There is some debate as to who originally invented the incandescent light bulb. Some say Thomas Edison whilst others say Sir Joseph Swan. There are also those who claim both of these great minds were merely tweaking existing devices. What is certain is that the incandescent light bulb is going the way of anyone that staked a claim on its invention.
Today, Argentina, Australia, Brazil, Columbia, Cuba and Mexico have already prohibited the use of the highly wasteful bulbs, while Canada, China, the European Union and the United States are in the process of turning out incandescent light bulbs for good because of how inefficient they are.
In the European Union, we have the Ecodesign Directive to thank for ensuring wasteful electrical products are gradually becoming replaced by more efficient ones.
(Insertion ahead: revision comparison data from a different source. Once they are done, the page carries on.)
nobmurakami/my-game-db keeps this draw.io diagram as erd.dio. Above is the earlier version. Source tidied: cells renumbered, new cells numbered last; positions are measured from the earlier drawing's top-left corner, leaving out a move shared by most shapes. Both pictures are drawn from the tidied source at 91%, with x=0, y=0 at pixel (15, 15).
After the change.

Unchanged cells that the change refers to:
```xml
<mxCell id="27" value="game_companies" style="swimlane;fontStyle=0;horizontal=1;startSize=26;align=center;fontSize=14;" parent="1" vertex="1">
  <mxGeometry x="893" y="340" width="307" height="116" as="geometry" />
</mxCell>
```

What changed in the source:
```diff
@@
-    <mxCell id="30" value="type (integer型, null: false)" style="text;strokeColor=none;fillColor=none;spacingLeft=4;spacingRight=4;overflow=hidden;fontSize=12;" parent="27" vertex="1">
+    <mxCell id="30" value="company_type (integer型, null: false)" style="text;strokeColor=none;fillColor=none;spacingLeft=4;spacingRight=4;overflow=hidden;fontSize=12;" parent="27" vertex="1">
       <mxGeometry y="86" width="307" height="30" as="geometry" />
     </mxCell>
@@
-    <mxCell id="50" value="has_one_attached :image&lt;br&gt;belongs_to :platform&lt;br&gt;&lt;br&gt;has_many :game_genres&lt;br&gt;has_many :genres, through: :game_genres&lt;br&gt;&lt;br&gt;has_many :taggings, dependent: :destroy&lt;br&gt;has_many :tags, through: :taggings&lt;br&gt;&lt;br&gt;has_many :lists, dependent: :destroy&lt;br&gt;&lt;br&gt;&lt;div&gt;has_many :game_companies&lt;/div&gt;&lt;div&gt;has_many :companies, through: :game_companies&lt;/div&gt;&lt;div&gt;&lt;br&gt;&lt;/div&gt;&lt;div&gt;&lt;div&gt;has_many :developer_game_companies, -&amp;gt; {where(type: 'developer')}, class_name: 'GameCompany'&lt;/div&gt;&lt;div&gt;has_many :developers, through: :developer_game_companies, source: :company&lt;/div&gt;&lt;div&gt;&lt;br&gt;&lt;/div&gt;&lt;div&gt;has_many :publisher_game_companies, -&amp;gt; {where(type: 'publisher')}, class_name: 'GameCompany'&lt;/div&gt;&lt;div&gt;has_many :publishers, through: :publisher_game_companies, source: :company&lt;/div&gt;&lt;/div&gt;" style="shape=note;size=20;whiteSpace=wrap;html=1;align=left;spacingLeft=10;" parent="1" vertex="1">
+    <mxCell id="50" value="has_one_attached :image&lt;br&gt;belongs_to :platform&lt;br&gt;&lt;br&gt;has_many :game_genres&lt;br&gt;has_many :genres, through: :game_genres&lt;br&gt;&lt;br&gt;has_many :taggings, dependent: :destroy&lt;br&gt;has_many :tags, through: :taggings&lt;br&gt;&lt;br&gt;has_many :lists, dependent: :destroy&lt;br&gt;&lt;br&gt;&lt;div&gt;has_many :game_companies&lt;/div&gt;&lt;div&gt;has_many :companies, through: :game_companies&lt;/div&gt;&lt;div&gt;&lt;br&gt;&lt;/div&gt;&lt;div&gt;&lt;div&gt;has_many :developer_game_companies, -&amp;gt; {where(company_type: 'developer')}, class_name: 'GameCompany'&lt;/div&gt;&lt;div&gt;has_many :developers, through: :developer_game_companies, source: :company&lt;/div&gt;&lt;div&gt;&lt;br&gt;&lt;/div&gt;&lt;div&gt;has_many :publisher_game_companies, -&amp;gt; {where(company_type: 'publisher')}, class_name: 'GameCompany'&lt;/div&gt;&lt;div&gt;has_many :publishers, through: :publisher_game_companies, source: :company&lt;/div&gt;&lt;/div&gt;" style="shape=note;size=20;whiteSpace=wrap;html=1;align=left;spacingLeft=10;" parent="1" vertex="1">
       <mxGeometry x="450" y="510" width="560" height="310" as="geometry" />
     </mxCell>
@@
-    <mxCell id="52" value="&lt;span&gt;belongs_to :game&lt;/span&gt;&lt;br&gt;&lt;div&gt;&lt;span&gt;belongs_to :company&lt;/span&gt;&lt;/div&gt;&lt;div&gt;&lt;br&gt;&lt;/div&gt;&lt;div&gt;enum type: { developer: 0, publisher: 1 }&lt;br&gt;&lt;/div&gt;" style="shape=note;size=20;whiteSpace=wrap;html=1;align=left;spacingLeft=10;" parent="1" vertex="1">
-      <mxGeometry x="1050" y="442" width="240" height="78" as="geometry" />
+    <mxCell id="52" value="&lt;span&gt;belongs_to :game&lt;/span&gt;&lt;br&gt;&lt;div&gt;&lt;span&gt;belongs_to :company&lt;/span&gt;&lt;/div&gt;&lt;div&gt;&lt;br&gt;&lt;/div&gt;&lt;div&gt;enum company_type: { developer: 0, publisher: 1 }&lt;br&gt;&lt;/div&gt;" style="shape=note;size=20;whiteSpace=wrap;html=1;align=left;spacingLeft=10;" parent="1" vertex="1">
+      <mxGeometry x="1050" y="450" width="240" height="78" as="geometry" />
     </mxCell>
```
The directive stipulates the ecological requirements of electrical products manufactured and used within the EU. The incandescent light bulb is just one product that doesn't make the grade. In fact, the phasing out of the bulbs is predicted to reduce annual CO2 emissions by 16 million tons in 2020.
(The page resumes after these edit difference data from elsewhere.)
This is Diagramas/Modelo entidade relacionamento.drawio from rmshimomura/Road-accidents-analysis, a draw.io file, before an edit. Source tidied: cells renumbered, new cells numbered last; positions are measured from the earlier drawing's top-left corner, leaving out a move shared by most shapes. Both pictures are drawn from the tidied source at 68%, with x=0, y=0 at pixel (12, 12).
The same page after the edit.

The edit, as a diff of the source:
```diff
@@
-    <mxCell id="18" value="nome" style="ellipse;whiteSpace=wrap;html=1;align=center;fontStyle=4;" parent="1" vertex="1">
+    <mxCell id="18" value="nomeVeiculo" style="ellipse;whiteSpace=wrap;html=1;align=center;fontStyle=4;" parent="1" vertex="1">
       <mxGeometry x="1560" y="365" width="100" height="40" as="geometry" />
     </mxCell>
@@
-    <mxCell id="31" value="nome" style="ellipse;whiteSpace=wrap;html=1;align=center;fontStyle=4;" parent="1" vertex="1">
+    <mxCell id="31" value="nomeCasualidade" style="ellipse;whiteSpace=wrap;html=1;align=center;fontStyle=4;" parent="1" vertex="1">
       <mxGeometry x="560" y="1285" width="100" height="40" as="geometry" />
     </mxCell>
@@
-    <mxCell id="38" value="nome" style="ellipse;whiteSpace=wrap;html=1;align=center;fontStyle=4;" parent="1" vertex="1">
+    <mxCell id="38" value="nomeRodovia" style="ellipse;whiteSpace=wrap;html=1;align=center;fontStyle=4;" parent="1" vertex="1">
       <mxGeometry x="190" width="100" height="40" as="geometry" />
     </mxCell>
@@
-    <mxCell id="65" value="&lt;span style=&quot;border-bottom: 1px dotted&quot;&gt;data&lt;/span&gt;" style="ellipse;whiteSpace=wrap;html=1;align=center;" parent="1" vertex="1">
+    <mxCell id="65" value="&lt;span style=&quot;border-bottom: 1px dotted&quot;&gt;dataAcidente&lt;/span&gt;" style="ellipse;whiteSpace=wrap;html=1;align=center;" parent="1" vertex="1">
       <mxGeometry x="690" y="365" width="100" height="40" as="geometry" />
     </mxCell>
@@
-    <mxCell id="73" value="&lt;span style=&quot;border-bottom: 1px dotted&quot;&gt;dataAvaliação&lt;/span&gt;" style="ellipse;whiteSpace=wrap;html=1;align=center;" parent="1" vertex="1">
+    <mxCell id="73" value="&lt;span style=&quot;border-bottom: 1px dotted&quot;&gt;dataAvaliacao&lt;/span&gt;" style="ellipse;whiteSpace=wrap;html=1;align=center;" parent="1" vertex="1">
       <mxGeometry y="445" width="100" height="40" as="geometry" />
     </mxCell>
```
A far bigger offender than the infamous incandescent light bulb is the electric motor, accounting for about two thirds of industrial power consumption and about 45% of global power consumption as a whole. Ensuring maximum efficiency from electric motors is a must.
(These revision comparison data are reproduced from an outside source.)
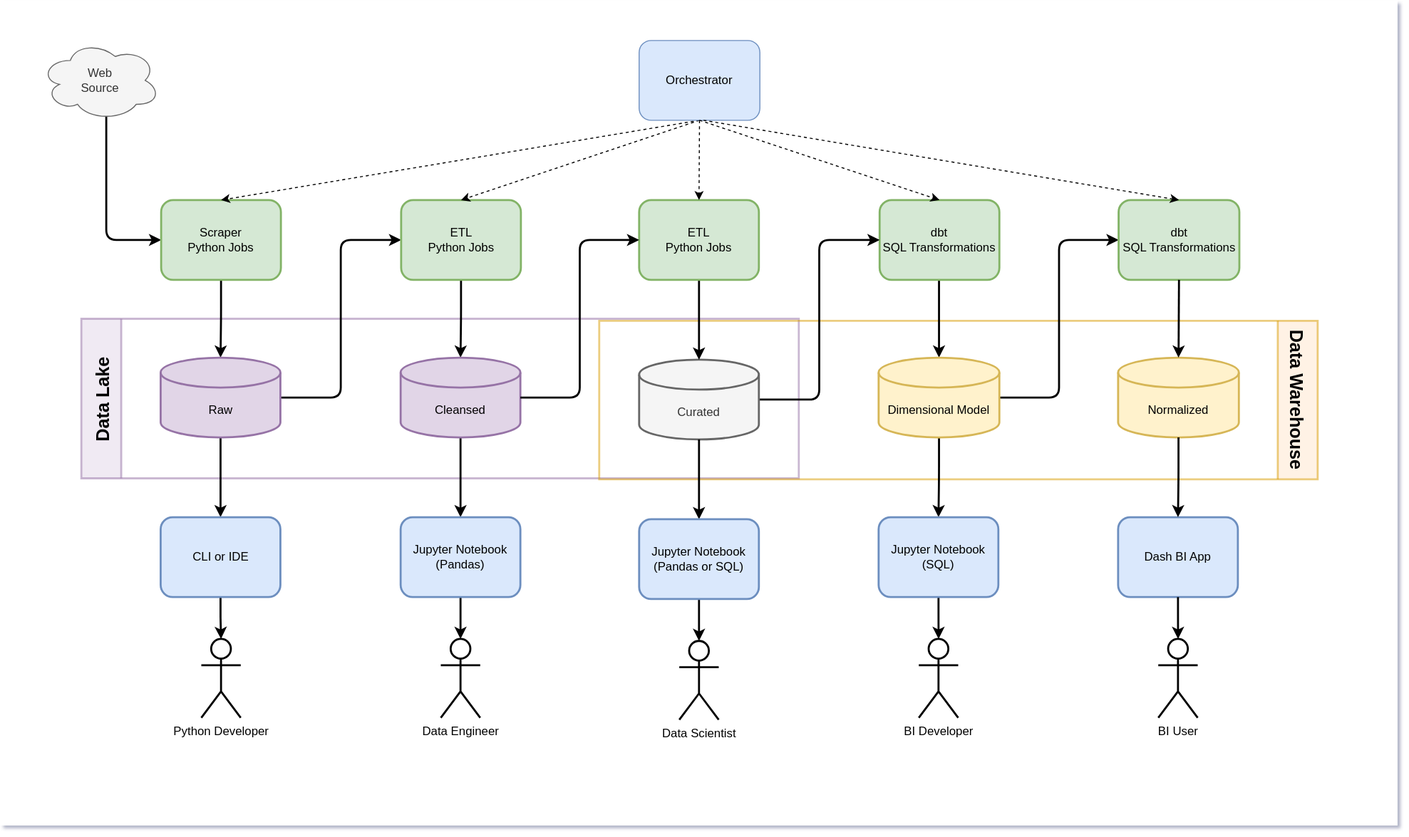
This is doc/architecture-overview.drawio.svg from petracarrion/job-market-analytics, a draw.io export, as it was before one commit. Source tidied: cells renumbered, new cells last; positions are measured from the earlier drawing's top-left corner, leaving out a move shared by most shapes.
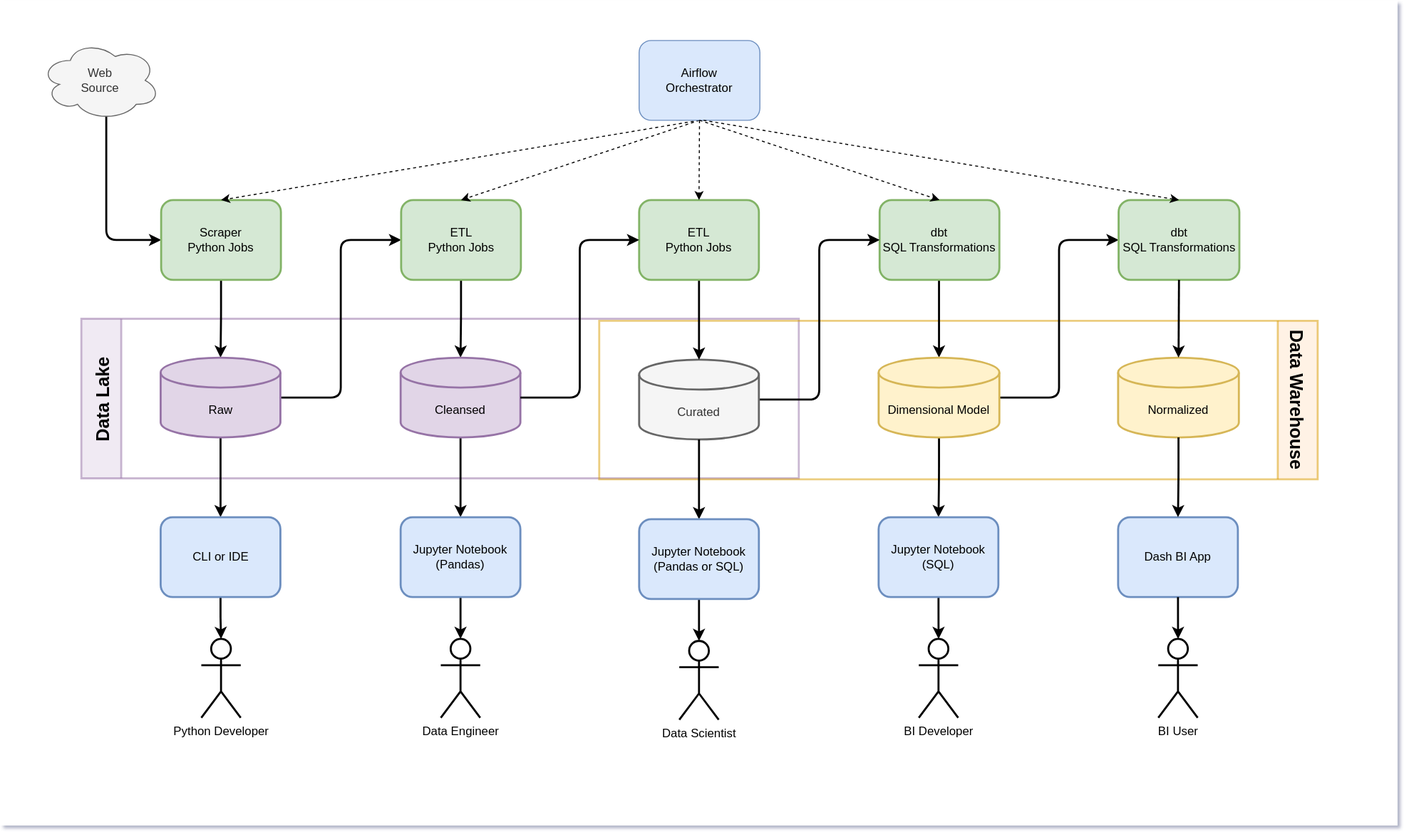
The same diagram one commit later.

The edit, as a diff of the source:
```diff
@@ -117,7 +117,7 @@
     <mxCell id="38" style="edgeStyle=none;rounded=0;jettySize=auto;html=1;entryX=0.5;entryY=0;entryDx=0;entryDy=0;exitX=0.5;exitY=1;exitDx=0;exitDy=0;dashed=1;" parent="3" edge="1" source="39" target="14">
       <mxGeometry relative="1" as="geometry" />
     </mxCell>
-    <mxCell id="39" value="Orchestrator" style="rounded=1;whiteSpace=wrap;html=1;fillColor=#dae8fc;strokeColor=#6c8ebf;" parent="3" vertex="1">
+    <mxCell id="39" value="Airflow&lt;br&gt;Orchestrator" style="rounded=1;whiteSpace=wrap;html=1;fillColor=#dae8fc;strokeColor=#6c8ebf;" parent="3" vertex="1">
       <mxGeometry x="640" y="40" width="121" height="80" as="geometry" />
     </mxCell>
     <mxCell id="40" value="dbt&lt;br&gt;SQL Transformations" style="rounded=1;whiteSpace=wrap;html=1;fillColor=#d5e8d4;strokeColor=#82b366;strokeWidth=2;perimeterSpacing=0;" parent="3" vertex="1">
```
In 2014, the Department of Energy and Climate Change (DECC) released a preparatory study that identified the environmental improvement potential for products outside the scope of Regulation 640/2009 of the Ecodesign Directive. This study is called Lot 30 and refers to special motors and variable speed drives (VSDs).
In September 2014, the Institution of Engineering and Technology (IET) responded to a request for comments regarding Lot 30 and highlighted some interesting points within the draft regulation.
The points that the IET picked up on were in regards to the unclear efficiency regulations concerning variable speed drive (VSD) and motor combinations. The difficulty in regulating the area stems from the flexibility of the modern general purpose VSD's. Energy losses depend closely on operational settings. For example, if a VSD has a low switching frequency, losses would be much lower than practical operations settings. However, this isn't taken into account by the current framework of the Ecodesign Directive.
A beneficial feature of the modern VSD is that functionality often spans beyond conventional motor control. Sequencing, process control, motion control and system control are associated with using more energy than an average VSD function. These are important elements of drive system design and energy loss from these should be excluded from maximum loss figures so as not to discourage designers.
The main problem is that efficiency can't be effectively measured for motors that are specifically designed to operate only with a VSD. The IET recommends instead that these types of motors be specifically excluded from the regulations.
Furthermore, the IET commented that current regulations don't explicitly address the difficulty in calculating the overall efficiency of a motor operating in tandem with a VSD. Its recommendation is for a review of this combination in the next assessment process.
The IET also highlights the increasing sales of VSDs for medium voltage motors (1-35kV) and recommends that this be taken into account in the next assessment process as well.
The final point raised, and one which we here at European Automation agree with unwaveringly, is that there needs to be more onus on the manufacturer to ensure access data for each model and build variant. Countless times we see clients unsure about what part they need once a breakdown has occurred. Who can honestly say they are completely aware of the year of manufacture for every motor within their operation? But if things go wrong, you might well need to know and quickly.
That's where we come in. Regardless of whether or not you're running a motor or VSD that is now obsolete thanks to the Ecodesign Directive, we can find and replace those parts, sometimes in as little as nine hours. No incandescent bulbs though. Sorry.
Jonathan Wilkins is with European Automation, Stafford, UK.